The main advantage of having an abdominal hysterectomy is the reduced risk of urinary tract and blood vessel damage.  This method also allows for the repair of prolapsed if required.  The disadvantage of abdominal hysterectomy is that it is considered the most painful.


Vaginal hysterectomy

This involves making a small incision in the upper portion of the vagina so that the uterus may be removed through the vagina.  The advantages of having a vaginal hysterectomy include a shorter stay in hospital, no visible scar and less pain.  Where possible, a vaginal hysterectomy should be performed in preference to an abdominal hysterectomy.


Laparoscopic hysterectomy

This procedure involves making 3 or 4 small incisions in the abdomen.  A laparoscope is inserted through one of the incisions and into the abdominal cavity; other surgical instruments are then inserted through the remaining incisions.

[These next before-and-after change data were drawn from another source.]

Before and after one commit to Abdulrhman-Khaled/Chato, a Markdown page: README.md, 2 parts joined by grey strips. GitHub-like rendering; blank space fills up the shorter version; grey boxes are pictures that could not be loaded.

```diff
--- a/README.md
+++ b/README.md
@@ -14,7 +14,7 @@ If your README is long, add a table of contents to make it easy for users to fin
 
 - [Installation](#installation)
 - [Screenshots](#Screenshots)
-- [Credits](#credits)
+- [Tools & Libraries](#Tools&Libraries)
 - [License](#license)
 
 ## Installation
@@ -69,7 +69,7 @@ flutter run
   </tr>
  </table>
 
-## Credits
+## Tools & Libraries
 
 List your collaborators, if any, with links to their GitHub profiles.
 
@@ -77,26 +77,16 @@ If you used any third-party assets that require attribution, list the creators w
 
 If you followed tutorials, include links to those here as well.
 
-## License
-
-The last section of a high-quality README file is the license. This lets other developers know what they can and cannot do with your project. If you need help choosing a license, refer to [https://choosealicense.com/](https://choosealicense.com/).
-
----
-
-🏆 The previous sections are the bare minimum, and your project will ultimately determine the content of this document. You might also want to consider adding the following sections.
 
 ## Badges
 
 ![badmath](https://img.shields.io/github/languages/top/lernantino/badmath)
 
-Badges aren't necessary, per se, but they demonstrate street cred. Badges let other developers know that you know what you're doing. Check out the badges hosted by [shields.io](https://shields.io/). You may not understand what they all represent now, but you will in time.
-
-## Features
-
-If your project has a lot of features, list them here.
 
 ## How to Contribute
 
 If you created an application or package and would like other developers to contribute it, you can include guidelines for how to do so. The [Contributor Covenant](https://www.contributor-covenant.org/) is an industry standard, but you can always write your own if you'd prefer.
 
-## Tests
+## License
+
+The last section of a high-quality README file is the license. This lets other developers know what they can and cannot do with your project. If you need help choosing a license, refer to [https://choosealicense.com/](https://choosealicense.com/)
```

Laparoscopic procedures are often seen as advantageous due to shorter hospitalization and recovery times compared to open surgery.  It is important that a surgeon is highly experienced in laparoscopic surgery for these benefits to be achieved, be sure to ask questions about your doctors training and experience in this procedure.


Risks and complications

As will ALL surgeries, there are risks.  Whilst medical professionals make every attempt to minimize risks, complications can occur that may have permanent effects.  It is important that you are well informed about the possible complications so that you can weigh up the benefits and risks of the procedure.

Please note:  Smoking, obesity and other significant medical problems greatly increase the risk of complications with any surgery.


Some complications related to hysterectomy include:

  • Post-operative fever
  • Infection


Other more serious complications include:

  • Haemorrhage
  • Formation of a blood clot in the lungs
  • Damage to surrounding organs
  • Urinary complaints


It is also important for women considering hysterectomy to be aware of the potential risk of vaginal vault prolapsed following the surgery.  Vaginal vault prolapse is when the top of the vagina drops down due to a reduction in support structures.  The problem can be corrected with further surgery.  The risk of vaginal vault prolapse can be reduced at the time of the hysterectomy by leaving the cervix in place.  It is worth considering; the cervix may be involved in orgasm for some women, and therefore if it’s removed a decrease in sexual response may be experienced.




Following surgery you may experience some abdominal pain and discomfort; this can be relieved with medication.  There may be some vaginal bleeding which should subside after a few days.  Patients are encouraged to get up and walk around the day after surgery.


Hospitalisation time varies depending on the individual and type of hysterectomy performed; generally patients can go home after 2-4 days.


It is important to rest completely for at least the first few days after surgery.  Standing for any length of time should be avoided.  Sit or lay down whenever possible.  Heavy lifting and prolonged standing should be avoided for at least 3 months after having a hysterectomy.


Women generally require 6-8 weeks rest before returning to work or other normal activities.  Sexual penetration should be avoided.